Given the general love for Bangernomics motoring – preferably with a British flavour – around here, it might seem more than a little odd that an R56-generation MINI is joining the fleet. Especially as this one had 17 miles on the clock, and my name was the first on the V5C logbook when I picked it up from Wollaston MINI in Northampton on 23 December. But this one was bought under interesting circumstances…
Let’s just say that this one isn’t a typical AROnline fleet car. It’s been bought for ‘er indoors as a Christmas present, as a sensible daily alternative to ‘her’ Saab 900T16S, and my way of thanking her for being a diamond for putting up with me during the three-and-a-half long months of recovery since my return – bust and dented – from Romania. There was no question of buying anything other than British, and as an MG6 hadn’t floated her boat when I last had one in (and the company didn’t seem that interested in selling me one), I went straight for a MINI, speccing up an entry-level ‘First’ with the essential optional metallic paint and air conditioning (and nothing else) for a very good deal in the run-up to Christmas.
On Christmas morning, it was an absolute joy seeing her unwrap the keyfob and ‘ring – and look at it in a puzzled way – before being led out to the front of the house with the comment ‘enjoy, it’s yours’. The look on her face, and her speechlessness, was worth all the tea in China. Yes, I think she was pleased…

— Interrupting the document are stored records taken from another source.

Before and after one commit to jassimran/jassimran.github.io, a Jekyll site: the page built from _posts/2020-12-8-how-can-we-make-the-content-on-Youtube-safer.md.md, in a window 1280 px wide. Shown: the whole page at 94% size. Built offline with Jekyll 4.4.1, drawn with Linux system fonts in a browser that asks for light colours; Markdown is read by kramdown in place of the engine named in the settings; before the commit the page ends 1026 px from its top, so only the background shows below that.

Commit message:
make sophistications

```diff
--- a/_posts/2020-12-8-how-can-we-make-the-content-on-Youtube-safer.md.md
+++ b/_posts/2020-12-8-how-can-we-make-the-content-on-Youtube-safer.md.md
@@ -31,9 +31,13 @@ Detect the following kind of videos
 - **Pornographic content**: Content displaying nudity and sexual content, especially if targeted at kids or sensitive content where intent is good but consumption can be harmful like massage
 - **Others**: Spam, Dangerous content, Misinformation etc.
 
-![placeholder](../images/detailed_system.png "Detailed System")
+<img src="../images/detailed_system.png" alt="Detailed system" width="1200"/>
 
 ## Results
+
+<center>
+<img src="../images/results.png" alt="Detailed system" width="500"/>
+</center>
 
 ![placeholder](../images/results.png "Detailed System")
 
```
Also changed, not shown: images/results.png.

Anyway, to the car itself: what’s to say, really. Despite its (relatively) modest price, the First seems as well screwed together and thoroughly engineered as any other MINI I’ve driven – and although it lacks the flashy chrome exterior trim and colour-keyed interior that you’ll find on more ostentatious examples of the breed you don’t get the sense it’s pared down in any important sense. The 1.6-litre pulls well (despite a very modest output of 75bhp), and the six-speed ‘box is a delight to use. As is the steering and all round demeanour of the car. It’s going to make an interesting comparison to the Suzuki Swift I’m currently running on long-term for Diesel Car magazine.
As for the dealer experience, it was top notch, although they probably could have done with an easier negotiator. I’m hoping they won’t see much of me – and the car – at all, although with the TLC package of fixed service and breakdown costs, it should be a financially painless experience if they do. It’s really too soon to add many more experiences than this – I literally drove it home and handed it over… and I’ll no doubt keep you posted about its progress (and what bits we add to it) over the coming months.
But I suspect I won’t be getting much opportunity to drive it myself!
Is the Editor of the Parkers website and price guide, formerly editor of Classic Car Weekly, and launch editor/creator of Modern Classics magazine. Has contributed to various motoring titles including Octane, Practical Classics, Evo, Honest John, CAR magazine, Autocar, Pistonheads, Diesel Car, Practical Performance Car, Performance French Car, Car Mechanics, Jaguar World Monthly, MG Enthusiast, Modern MINI, Practical Classics, Fifth Gear Website, Radio 4, and the the Motoring Independent...
Likes 'conditionally challenged' motors and taking them on unfeasible adventures all across Europe.
Latest posts by Keith Adams (see all)
- Concepts and prototypes : Hillman Avenger Liftback (R424) - 10 December 2019
- The cars : Alfa Romeo Alfasud development story - 9 December 2019
- The cars : Panther Solo development story - 5 December 2019